Version difference data
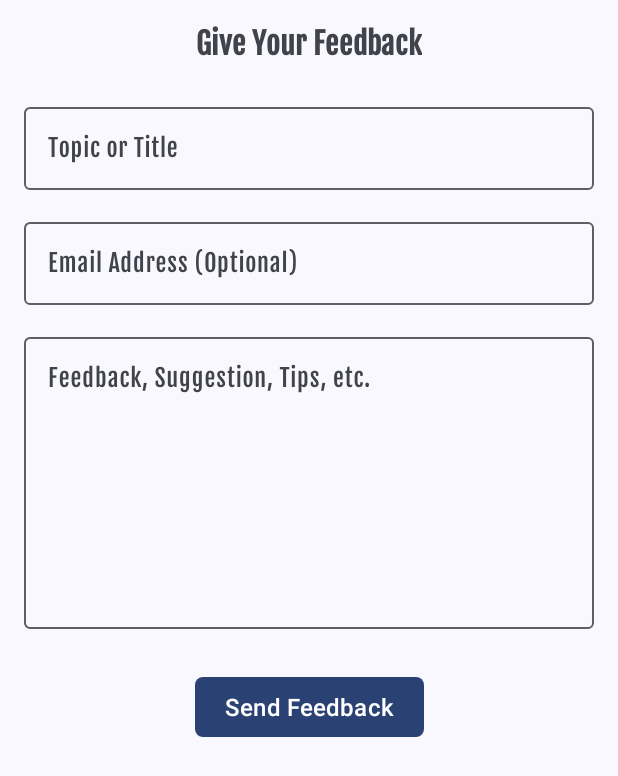
After one commit to mdtasnimulh/Music, an Android app: the FeedbackFragment screen opened through its navigation route, on a phone screen of 412 x 824 dp. The commit adds this screen. Shown: the top 776 px of the screen. Run offline under Robolectric (Android 15) with nearby library versions, the phone set to English and light mode, and no system bars; our stand-ins replace Dagger/Hilt's generated code, data binding.

Commit message:
feedback....

```diff
--- /dev/null
+++ b/app/src/main/java/com/tasnim/chowdhury/music/ui/fragments/AboutFragment.kt
@@ -0,0 +1,33 @@
+package com.tasnim.chowdhury.music.ui.fragments
+
+import android.os.Bundle
+import androidx.fragment.app.Fragment
+import android.view.LayoutInflater
+import android.view.View
+import android.view.ViewGroup
+import com.tasnim.chowdhury.music.databinding.FragmentAboutBinding
+
+class AboutFragment : Fragment() {
+
+    private var _binding: FragmentAboutBinding? = null
+    private val binding get() = _binding!!
+
+    override fun onCreateView(
+        inflater: LayoutInflater, container: ViewGroup?,
+        savedInstanceState: Bundle?
+    ): View {
+        _binding = FragmentAboutBinding.inflate(inflater, container, false)
+        return binding.root
+    }
+
+    override fun onViewCreated(view: View, savedInstanceState: Bundle?) {
+        super.onViewCreated(view, savedInstanceState)
+
+    }
+
+    override fun onDestroyView() {
+        super.onDestroyView()
+        _binding = null
+    }
+
+}
--- /dev/null
+++ b/app/src/main/java/com/tasnim/chowdhury/music/ui/fragments/FeedbackFragment.kt
@@ -0,0 +1,51 @@
+package com.tasnim.chowdhury.music.ui.fragments
+
+import android.os.Bundle
+import androidx.fragment.app.Fragment
+import android.view.LayoutInflater
+import android.view.View
+import android.view.ViewGroup
+import android.widget.Toast
+import com.tasnim.chowdhury.music.R
+import com.tasnim.chowdhury.music.databinding.FragmentFeedbackBinding
+
+class FeedbackFragment : Fragment() {
+
+    private var _binding: FragmentFeedbackBinding? = null
+    private val binding get() = _binding!!
+
+    private var feedbackMessage = ""
+    private var topic = ""
+
+    override fun onCreateView(
+        inflater: LayoutInflater, container: ViewGroup?,
+        savedInstanceState: Bundle?
+    ): View {
+        _binding = FragmentFeedbackBinding.inflate(inflater, container, false)
+        return binding.root
+    }
+
+    override fun onViewCreated(view: View, savedInstanceState: Bundle?) {
+        super.onViewCreated(view, savedInstanceState)
+
+        initData()
+        setupClicks()
+    }
+
+    private fun setupClicks() {
+        binding.sendFeedbackButton.setOnClickListener {
+            Toast.makeText(requireContext(), feedbackMessage + topic, Toast.LENGTH_SHORT).show()
+        }
+    }
+
+    private fun initData() {
+        feedbackMessage = "User Email: ${binding.feedbackEmailEt.text}\nUser Feedback: ${binding.feedbackDescriptionEt.text}"
+        topic = "Title: ${binding.feedbackTopicEt.text}"
+    }
+
+    override fun onDestroyView() {
+        super.onDestroyView()
+        _binding = null
+    }
+
+}
--- /dev/null
+++ b/app/src/main/java/com/tasnim/chowdhury/music/ui/fragments/SettingsFragment.kt
@@ -0,0 +1,34 @@
+package com.tasnim.chowdhury.music.ui.fragments
+
+import android.os.Bundle
+import androidx.fragment.app.Fragment
+import android.view.LayoutInflater
+import android.view.View
+import android.view.ViewGroup
+import com.tasnim.chowdhury.music.R
+import com.tasnim.chowdhury.music.databinding.FragmentSettingsBinding
+
+class SettingsFragment : Fragment() {
+
+    private var _binding: FragmentSettingsBinding? = null
+    private val binding get() = _binding!!
+
+    override fun onCreateView(
+        inflater: LayoutInflater, container: ViewGroup?,
+        savedInstanceState: Bundle?
+    ): View {
+        _binding = FragmentSettingsBinding.inflate(inflater, container, false)
+        return binding.root
+    }
+
+    override fun onViewCreated(view: View, savedInstanceState: Bundle?) {
+        super.onViewCreated(view, savedInstanceState)
+
+    }
+
+    override fun onDestroyView() {
+        super.onDestroyView()
+        _binding = null
+    }
+
+}
--- /dev/null
+++ b/app/src/main/res/layout/fragment_about.xml
@@ -0,0 +1,19 @@
+<?xml version="1.0" encoding="utf-8"?>
+<layout xmlns:android="http://schemas.android.com/apk/res/android"
+    xmlns:tools="http://schemas.android.com/tools">
+
+    <data>
+
+    </data>
+
+    <androidx.constraintlayout.widget.ConstraintLayout
+        android:id="@+id/aboutFragment"
+        android:layout_width="match_parent"
+        android:layout_height="match_parent"
+        tools:context=".ui.fragments.AboutFragment">
+
+
+
+    </androidx.constraintlayout.widget.ConstraintLayout>
+
+</layout>
--- /dev/null
+++ b/app/src/main/res/layout/fragment_feedback.xml
@@ -0,0 +1,121 @@
+<?xml version="1.0" encoding="utf-8"?>
+<layout xmlns:android="http://schemas.android.com/apk/res/android"
+    xmlns:app="http://schemas.android.com/apk/res-auto"
+    xmlns:tools="http://schemas.android.com/tools">
+
+    <data>
+
+    </data>
+
+    <androidx.constraintlayout.widget.ConstraintLayout
+        android:id="@+id/feedbackFragment"
+        android:layout_width="match_parent"
+        android:layout_height="match_parent"
+        tools:context=".ui.fragments.FeedbackFragment">
+
+        <TextView
+            android:id="@+id/feedbackTitleTv"
+            android:layout_width="wrap_content"
+            android:layout_height="wrap_content"
+            android:layout_marginStart="16dp"
+            android:layout_marginTop="16dp"
+            android:layout_marginEnd="16dp"
+            android:fontFamily="@font/fjalla_one"
+            android:text="Give Your Feedback"
+            android:textFontWeight="1000"
+            android:textSize="20sp"
+            android:textStyle="bold"
+            app:layout_constraintEnd_toEndOf="parent"
+            app:layout_constraintStart_toStartOf="parent"
+            app:layout_constraintTop_toTopOf="parent" />
+
+        <com.google.android.material.textfield.TextInputLayout
+            android:id="@+id/feedbackTopicTil"
+            android:layout_width="0dp"
+            android:layout_height="wrap_content"
+            android:layout_marginStart="16dp"
+            android:layout_marginTop="24dp"
+            android:layout_marginEnd="16dp"
+            app:layout_constraintEnd_toEndOf="parent"
+            app:layout_constraintStart_toStartOf="parent"
+            app:layout_constraintTop_toBottomOf="@+id/feedbackTitleTv">
+
+            <com.google.android.material.textfield.TextInputEditText
+                android:id="@+id/feedbackTopicEt"
+                android:layout_width="match_parent"
+                android:layout_height="wrap_content"
+                android:fontFamily="@font/fjalla_one"
+                android:hint="@string/topic_feedback"
+                android:inputType="textEmailSubject"
+                android:singleLine="true"
+                android:textSize="16sp" />
+
+        </com.google.android.material.textfield.TextInputLayout>
+
+        <com.google.android.material.textfield.TextInputLayout
+            android:id="@+id/feedbackEmailTil"
+            android:layout_width="0dp"
+            android:layout_height="wrap_content"
+            android:layout_marginStart="16dp"
+            android:layout_marginTop="16dp"
+            android:layout_marginEnd="16dp"
+            app:layout_constraintEnd_toEndOf="parent"
+            app:layout_constraintStart_toStartOf="parent"
+            app:layout_constraintTop_toBottomOf="@+id/feedbackTopicTil">
+
+            <com.google.android.material.textfield.TextInputEditText
+                android:id="@+id/feedbackEmailEt"
+                android:layout_width="match_parent"
+                android:layout_height="wrap_content"
+                android:fontFamily="@font/fjalla_one"
+                android:inputType="textEmailAddress"
+                android:hint="@string/email_address_optional"
+                android:singleLine="false"
+                android:textSize="16sp" />
+
+        </com.google.android.material.textfield.TextInputLayout>
+
+        <com.google.android.material.textfield.TextInputLayout
+            android:id="@+id/feedbackDescriptionTil"
+            android:layout_width="0dp"
+            android:layout_height="200dp"
+            android:layout_marginStart="16dp"
+            android:layout_marginTop="16dp"
+            android:layout_marginEnd="16dp"
+            app:layout_constraintEnd_toEndOf="parent"
+            app:layout_constraintStart_toStartOf="parent"
+            app:layout_constraintTop_toBottomOf="@+id/feedbackEmailTil">
+
+            <com.google.android.material.textfield.TextInputEditText
+                android:id="@+id/feedbackDescriptionEt"
+                android:layout_width="match_parent"
+                android:layout_height="match_parent"
+                android:fontFamily="@font/fjalla_one"
+                android:gravity="top|start"
+                android:inputType="textMultiLine"
+                android:hint="@string/feedback_description_hint"
+                android:singleLine="true"
+                android:textSize="16sp" />
+
+        </com.google.android.material.textfield.TextInputLayout>
+
+        <com.google.android.material.button.MaterialButton
+            android:id="@+id/sendFeedbackButton"
+            android:layout_width="wrap_content"
+            android:layout_height="wrap_content"
+            android:layout_marginStart="16dp"
+            android:layout_marginTop="28dp"
+            android:layout_marginEnd="16dp"
+            android:text="@string/send_feedback"
+            android:textSize="16sp"
+            app:cornerRadius="5dp"
+            android:paddingHorizontal="20dp"
+            android:paddingVertical="8dp"
+            app:rippleColor="#40FFFFFF"
+            app:layout_constraintEnd_toEndOf="parent"
+            app:layout_constraintStart_toStartOf="parent"
+            app:layout_constraintTop_toBottomOf="@+id/feedbackDescriptionTil"/>
+
+    </androidx.constraintlayout.widget.ConstraintLayout>
+
+</layout>
--- /dev/null
+++ b/app/src/main/res/layout/fragment_settings.xml
@@ -0,0 +1,19 @@
+<?xml version="1.0" encoding="utf-8"?>
+<layout xmlns:android="http://schemas.android.com/apk/res/android"
+    xmlns:tools="http://schemas.android.com/tools">
+
+    <data>
+
+    </data>
+
+    <androidx.constraintlayout.widget.ConstraintLayout
+        android:id="@+id/settingsFragment"
+        android:layout_width="match_parent"
+        android:layout_height="match_parent"
+        tools:context=".ui.fragments.SettingsFragment">
+
+
+
+    </androidx.constraintlayout.widget.ConstraintLayout>
+
+</layout>
--- a/app/src/main/res/navigation/nav_graph.xml
+++ b/app/src/main/res/navigation/nav_graph.xml
@@ -19,6 +19,15 @@
         <action
             android:id="@+id/action_mainFragment_to_playerFragment"
             app:destination="@id/playerFragment" />
+        <action
+            android:id="@+id/action_mainFragment_to_feedbackFragment"
+            app:destination="@id/feedbackFragment" />
+        <action
+            android:id="@+id/action_mainFragment_to_aboutFragment"
+            app:destination="@id/aboutFragment" />
+        <action
+            android:id="@+id/action_mainFragment_to_settingsFragment"
+            app:destination="@id/settingsFragment" />
     </fragment>
     <fragment
         android:id="@+id/favouritesFragment"
@@ -74,4 +83,20 @@
         android:id="@+id/selectSongsFragment2"
         android:name="com.tasnim.chowdhury.music.ui.fragments.SelectSongsFragment"
         android:label="SelectSongsFragment" />
+    <fragment
+        android:id="@+id/feedbackFragment"
+        android:name="com.tasnim.chowdhury.music.ui.fragments.FeedbackFragment"
+        android:label="FeedbackFragment" >
+        <action
+            android:id="@+id/action_feedbackFragment_to_mainFragment"
+            app:destination="@id/mainFragment" />
+    </fragment>
+    <fragment
+        android:id="@+id/aboutFragment"
+        android:name="com.tasnim.chowdhury.music.ui.fragments.AboutFragment"
+        android:label="AboutFragment" />
+    <fragment
+        android:id="@+id/settingsFragment"
+        android:name="com.tasnim.chowdhury.music.ui.fragments.SettingsFragment"
+        android:label="SettingsFragment" />
 </navigation>
--- a/app/src/main/res/values/strings.xml
+++ b/app/src/main/res/values/strings.xml
@@ -12,4 +12,8 @@
     <string name="search_music">Search Music</string>
     <string name="create_new_playlist">Create new playlist</string>
     <string name="select_songs">Select Songs</string>
+    <string name="topic_feedback">Topic or Title</string>
+    <string name="email_address_optional">Email Address (Optional)</string>
+    <string name="feedback_description_hint">Feedback, Suggestion, Tips, etc.</string>
+    <string name="send_feedback">Send Feedback</string>
 </resources>
```
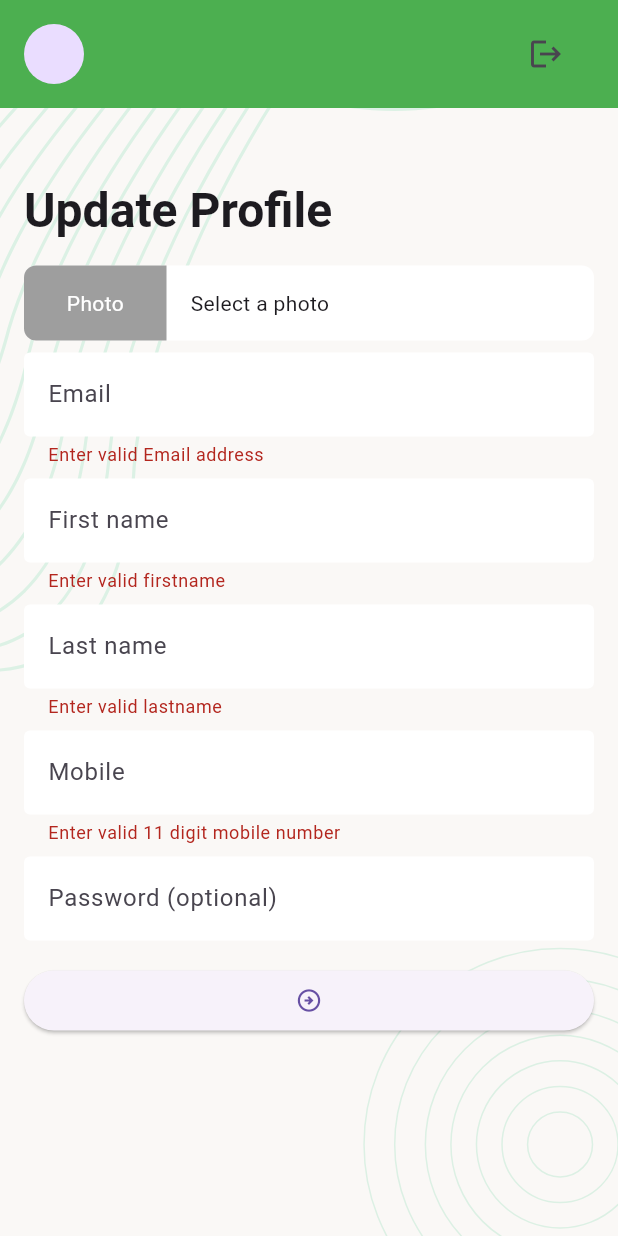
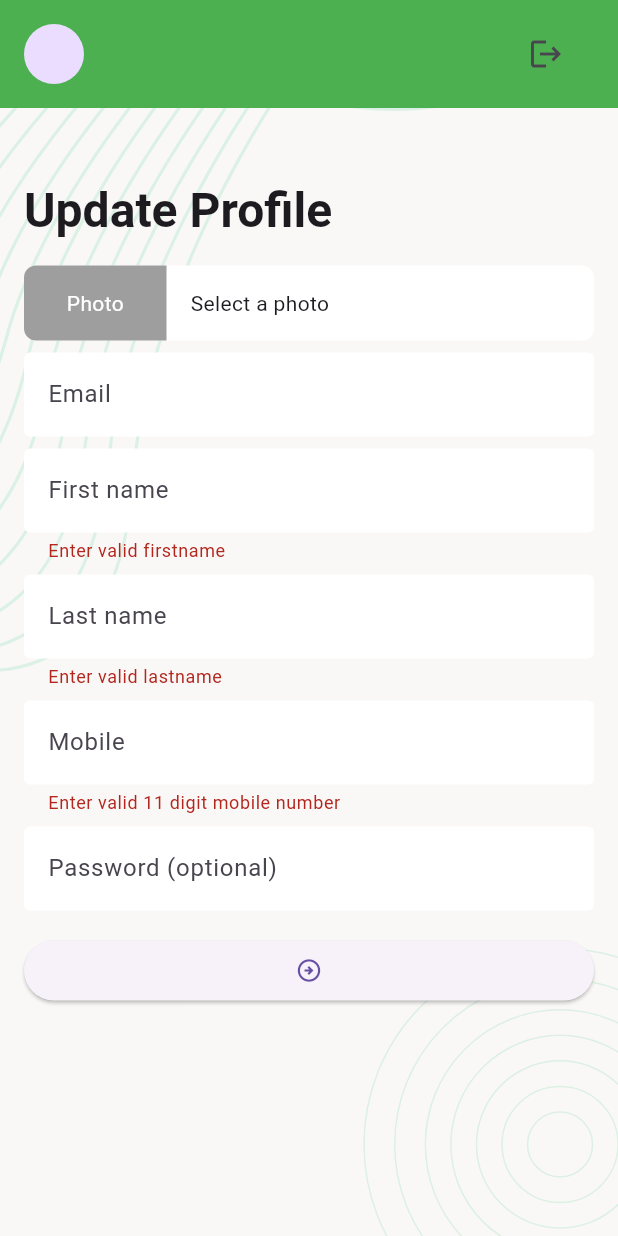
Before and after one commit to saif-ibne-ali/flutter_projects, a Flutter app: the EditProfileScreen screen opened directly, after a tap on the "arrow circle right" icon, on a phone screen of 412 x 824 dp. Run offline on Flutter 3.47's test engine with Material 3 defaults, Android fonts, the phone set to English and light mode, and no system bars; our stand-ins replace email_validator, flutter_svg, image_picker, pin_code_fields, shared_preferences; accounts and stored records are empty.

Commit message:
Changing email is disabled as it is an unique identifier

```diff
--- a/lib/ui/screens/edit_profile_screen.dart
+++ b/lib/ui/screens/edit_profile_screen.dart
@@ -1,6 +1,6 @@
 import 'dart:convert';
 
-import 'package:email_validator/email_validator.dart';
+//import 'package:email_validator/email_validator.dart';
 import 'package:flutter/material.dart';
 import 'package:image_picker/image_picker.dart';
 import 'package:task_manger/controllers/auth_controller.dart';
@@ -73,15 +73,17 @@ class _EditProfileScreenState extends State<EditProfileScreen> {
                             height: 8,
                           ),
                           TextFormField(
+                            //email is primary identifier for a user, so changing it , purge data
+                            readOnly: true,
                             controller: _emailTEController,
                             decoration:
                                 const InputDecoration(hintText: 'Email'),
-                            validator: (String? value) {
+                            /*   validator: (String? value) {
                               if (!EmailValidator.validate(value ?? '')) {
                                 return 'Enter valid Email address';
                               }
                               return null;
-                            },
+                            }, */
                           ),
                           const SizedBox(
                             height: 8,
@@ -177,7 +179,7 @@ class _EditProfileScreenState extends State<EditProfileScreen> {
       Map<String, dynamic> inputData = {
         "firstName": _firstNameTEController.text.trim(),
         "lastName": _lastNameTEController.text.trim(),
-        "email": _emailTEController.text.trim(),
+        //"email": _emailTEController.text.trim(),
         "mobile": _mobileTEController.text.trim(),
       };
 
```
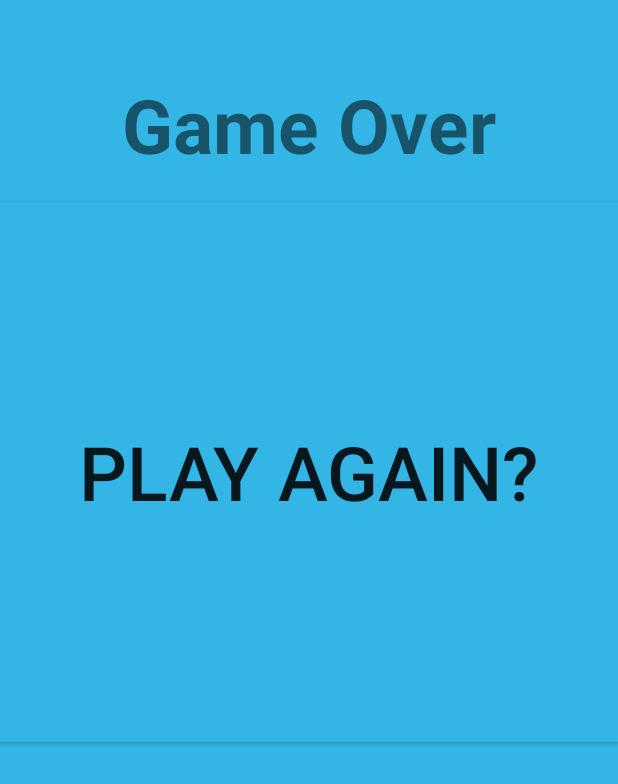
After one commit to Shraeyas/Train-your-Brain, an Android app: the layout gameover.xml on its own in the app's theme, with its tools: preview values and no code run, on a phone screen of 412 x 824 dp. The commit adds this screen. Shown: the top 784 px of the screen. Run offline under Robolectric (Android 15) with nearby library versions, the phone set to English and light mode, and no system bars.

```diff
--- /dev/null
+++ b/src/main/res/layout/gameover.xml
@@ -0,0 +1,29 @@
+<?xml version="1.0" encoding="utf-8"?>
+<RelativeLayout xmlns:android="http://schemas.android.com/apk/res/android"
+    android:layout_width="match_parent" android:layout_height="match_parent"
+    android:background="@android:color/holo_blue_light">
+
+    <TextView
+        android:text="Game Over"
+        android:layout_width="wrap_content"
+        android:layout_height="wrap_content"
+        android:layout_marginTop="49dp"
+        android:id="@+id/textView"
+        android:textSize="50sp"
+        android:textStyle="normal|bold"
+        android:layout_alignParentTop="true"
+        android:layout_centerHorizontal="true" />
+
+    <Button
+        android:text="play again?"
+        android:layout_width="match_parent"
+        android:layout_height="360dp"
+        android:id="@+id/button"
+        android:layout_marginTop="18dp"
+        android:background="@android:color/holo_blue_light"
+        android:layout_below="@+id/textView"
+        android:layout_alignParentLeft="true"
+        android:layout_alignParentStart="true"
+        android:onClick="playagain"
+        android:textSize="50sp" />
+</RelativeLayout>
```
Also changed, not shown: src/main/java/com/shraeyas/trainyourbrain/MainActivity.java (+81 -11 lines), src/main/res/layout/activity_main.xml (+11 -0 lines).
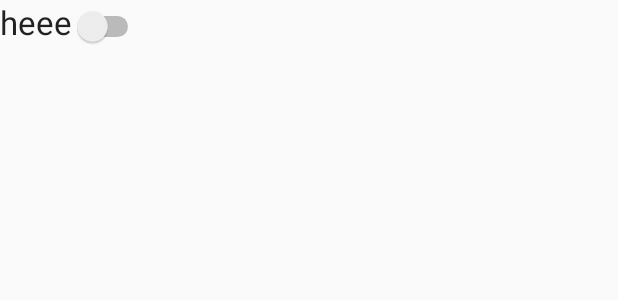
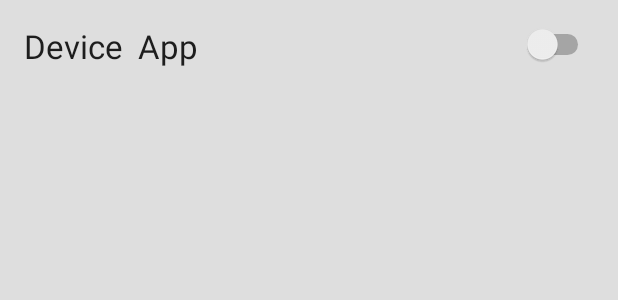
Before and after one commit to Natenador/CSC565-Networking-Project, an Android app: the layout device_layout.xml on its own in the app's theme, with its tools: preview values and no code run, on a phone screen of 412 x 824 dp. Shown: the top 300 px of the screen. Run offline under Robolectric (Android 15) with nearby library versions, the phone set to English and light mode, and no system bars.

Commit message:
Change background color, fixed listView being clicked issue

```diff
--- a/HouseHub/app/src/main/res/layout/device_layout.xml
+++ b/HouseHub/app/src/main/res/layout/device_layout.xml
@@ -1,18 +1,39 @@
 <?xml version="1.0" encoding="utf-8"?>
-<LinearLayout xmlns:android="http://schemas.android.com/apk/res/android"
-    android:orientation="horizontal" android:layout_width="match_parent"
-    android:layout_height="match_parent">
+<RelativeLayout xmlns:android="http://schemas.android.com/apk/res/android"
+xmlns:app="http://schemas.android.com/apk/res-auto"
+xmlns:tools="http://schemas.android.com/tools"
+android:layout_width="match_parent"
+android:layout_height="match_parent"
+android:paddingBottom="@dimen/default_margin"
+android:paddingLeft="@dimen/default_margin"
+android:paddingRight="@dimen/default_margin"
+android:paddingTop="@dimen/default_margin"
+app:layout_behavior="@string/appbar_scrolling_view_behavior"
+    android:background="@color/deviceRowBackground">
 
-    <TextView
-        android:layout_width="wrap_content"
-        android:layout_height="wrap_content"
-        android:textAppearance="?android:attr/textAppearanceLarge"
-        android:text="heee"
-        android:id="@+id/connection_name" />
+
+<TextView
+    android:layout_width="wrap_content"
+    android:layout_height="wrap_content"
+    android:textAppearance="?android:attr/textAppearanceLarge"
+    android:text="@string/device"
+    android:id="@+id/connection_device"/>
+
+<TextView
+    android:layout_width="wrap_content"
+    android:layout_height="wrap_content"
+    android:textAppearance="?android:attr/textAppearanceLarge"
+    android:text="@string/app"
+    android:id="@+id/connection_app"
+    android:layout_toRightOf="@+id/connection_device"
+    android:layout_marginLeft="10dp"/>
 
     <Switch
         android:layout_width="wrap_content"
         android:layout_height="wrap_content"
-        android:id="@+id/connected" />
+        android:text=""
+        android:id="@+id/connect"
+        android:layout_alignParentTop="true"
+        android:layout_alignParentEnd="true" />
 
-</LinearLayout>
+</RelativeLayout>
--- a/HouseHub/app/src/main/res/values/colors.xml
+++ b/HouseHub/app/src/main/res/values/colors.xml
@@ -3,4 +3,7 @@
     <color name="colorPrimary">#3F51B5</color>
     <color name="colorPrimaryDark">#303F9F</color>
     <color name="colorAccent">#FF4081</color>
+    <color name="deviceRowBackground">#DEDEDE</color>
+    <color name="homeHubBackground">#222222</color>
+    <color name="homeHubForeground">#DEDEDE</color>
 </resources>
--- a/HouseHub/app/src/main/res/values/dimens.xml
+++ b/HouseHub/app/src/main/res/values/dimens.xml
@@ -6,5 +6,6 @@
     <dimen name="activity_horizontal_margin">16dp</dimen>
     <dimen name="activity_vertical_margin">16dp</dimen>
     <dimen name="fab_margin">16dp</dimen>
+    <dimen name="default_margin">16dp</dimen>
     <dimen name="below_header">55dp</dimen>
 </resources>
--- a/HouseHub/app/src/main/res/values/strings.xml
+++ b/HouseHub/app/src/main/res/values/strings.xml
@@ -6,4 +6,9 @@
 
     <string name="action_settings">Settings</string>
     <string name="title_activity_edit_device">EditDevice</string>
+
+    <string name="app">App</string>
+    <string name="connection">Connect/Disconnect</string>
+    <string name="device_list_header">Flip the switch to connect/disconnect the device</string>
+    <string name="device">Device</string>
 </resources>
```
Also changed, not shown: HouseHub/app/src/main/java/com/example/natha/househub/adapter/DeviceAdapter.java (+5 -3 lines), HouseHub/app/src/main/java/com/example/natha/househub/dao/DeviceDao.java (+31 -65 lines), HouseHub/app/src/main/res/layout/content_main.xml (+19 -12 lines).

TASK DIRECTIONS
Each line in which the string "textSize" is found must be copied from the data.

EXERCISE SOLUTION
+            android:textSize="20sp"
+                android:textSize="16sp" />
+                android:textSize="16sp" />
+                android:textSize="16sp" />
+            android:textSize="16sp"
+        android:textSize="50sp"
+        android:textSize="50sp" />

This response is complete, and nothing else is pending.